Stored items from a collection
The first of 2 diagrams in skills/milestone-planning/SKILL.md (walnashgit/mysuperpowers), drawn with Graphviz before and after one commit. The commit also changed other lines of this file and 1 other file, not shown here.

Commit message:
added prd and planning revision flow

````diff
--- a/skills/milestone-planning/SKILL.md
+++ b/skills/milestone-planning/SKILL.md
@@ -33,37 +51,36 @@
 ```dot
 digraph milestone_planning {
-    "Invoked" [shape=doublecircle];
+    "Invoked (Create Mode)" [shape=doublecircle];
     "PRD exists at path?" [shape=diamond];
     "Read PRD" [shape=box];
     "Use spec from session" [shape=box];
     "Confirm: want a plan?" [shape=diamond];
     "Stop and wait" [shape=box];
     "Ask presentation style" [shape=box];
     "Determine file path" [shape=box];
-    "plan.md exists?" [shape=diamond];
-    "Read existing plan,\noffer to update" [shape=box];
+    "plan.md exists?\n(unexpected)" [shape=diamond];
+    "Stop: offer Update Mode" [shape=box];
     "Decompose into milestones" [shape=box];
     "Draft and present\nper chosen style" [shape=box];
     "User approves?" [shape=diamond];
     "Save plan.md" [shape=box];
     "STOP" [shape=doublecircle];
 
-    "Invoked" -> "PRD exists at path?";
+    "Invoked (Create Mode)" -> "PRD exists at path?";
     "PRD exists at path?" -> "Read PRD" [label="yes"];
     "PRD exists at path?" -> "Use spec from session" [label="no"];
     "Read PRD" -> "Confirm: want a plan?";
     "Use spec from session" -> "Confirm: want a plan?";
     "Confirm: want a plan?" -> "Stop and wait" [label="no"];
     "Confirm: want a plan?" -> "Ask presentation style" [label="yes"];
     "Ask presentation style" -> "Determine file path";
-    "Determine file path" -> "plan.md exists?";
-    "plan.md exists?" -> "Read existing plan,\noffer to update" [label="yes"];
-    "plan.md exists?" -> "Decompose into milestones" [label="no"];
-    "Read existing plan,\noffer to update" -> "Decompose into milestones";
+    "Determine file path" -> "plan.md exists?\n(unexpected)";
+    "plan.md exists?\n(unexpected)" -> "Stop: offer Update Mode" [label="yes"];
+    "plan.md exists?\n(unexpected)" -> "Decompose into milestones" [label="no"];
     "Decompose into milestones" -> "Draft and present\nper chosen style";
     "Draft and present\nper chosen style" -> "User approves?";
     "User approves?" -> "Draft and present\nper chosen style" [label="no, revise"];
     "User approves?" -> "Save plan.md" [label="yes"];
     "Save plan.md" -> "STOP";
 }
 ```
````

**Work to be completed:** Each entry needs to be given again exactly as it stands.

**Your solution:**
The first of 2 diagrams in skills/milestone-planning/SKILL.md (walnashgit/mysuperpowers), drawn with Graphviz before and after one commit. The commit also changed other lines of this file and 1 other file, not shown here.

Commit message:
added prd and planning revision flow

````diff
--- a/skills/milestone-planning/SKILL.md
+++ b/skills/milestone-planning/SKILL.md
@@ -33,37 +51,36 @@
 ```dot
 digraph milestone_planning {
-    "Invoked" [shape=doublecircle];
+    "Invoked (Create Mode)" [shape=doublecircle];
     "PRD exists at path?" [shape=diamond];
     "Read PRD" [shape=box];
     "Use spec from session" [shape=box];
     "Confirm: want a plan?" [shape=diamond];
     "Stop and wait" [shape=box];
     "Ask presentation style" [shape=box];
     "Determine file path" [shape=box];
-    "plan.md exists?" [shape=diamond];
-    "Read existing plan,\noffer to update" [shape=box];
+    "plan.md exists?\n(unexpected)" [shape=diamond];
+    "Stop: offer Update Mode" [shape=box];
     "Decompose into milestones" [shape=box];
     "Draft and present\nper chosen style" [shape=box];
     "User approves?" [shape=diamond];
     "Save plan.md" [shape=box];
     "STOP" [shape=doublecircle];
 
-    "Invoked" -> "PRD exists at path?";
+    "Invoked (Create Mode)" -> "PRD exists at path?";
     "PRD exists at path?" -> "Read PRD" [label="yes"];
     "PRD exists at path?" -> "Use spec from session" [label="no"];
     "Read PRD" -> "Confirm: want a plan?";
     "Use spec from session" -> "Confirm: want a plan?";
     "Confirm: want a plan?" -> "Stop and wait" [label="no"];
     "Confirm: want a plan?" -> "Ask presentation style" [label="yes"];
     "Ask presentation style" -> "Determine file path";
-    "Determine file path" -> "plan.md exists?";
-    "plan.md exists?" -> "Read existing plan,\noffer to update" [label="yes"];
-    "plan.md exists?" -> "Decompose into milestones" [label="no"];
-    "Read existing plan,\noffer to update" -> "Decompose into milestones";
+    "Determine file path" -> "plan.md exists?\n(unexpected)";
+    "plan.md exists?\n(unexpected)" -> "Stop: offer Update Mode" [label="yes"];
+    "plan.md exists?\n(unexpected)" -> "Decompose into milestones" [label="no"];
     "Decompose into milestones" -> "Draft and present\nper chosen style";
     "Draft and present\nper chosen style" -> "User approves?";
     "User approves?" -> "Draft and present\nper chosen style" [label="no, revise"];
     "User approves?" -> "Save plan.md" [label="yes"];
     "Save plan.md" -> "STOP";
 }
 ```
````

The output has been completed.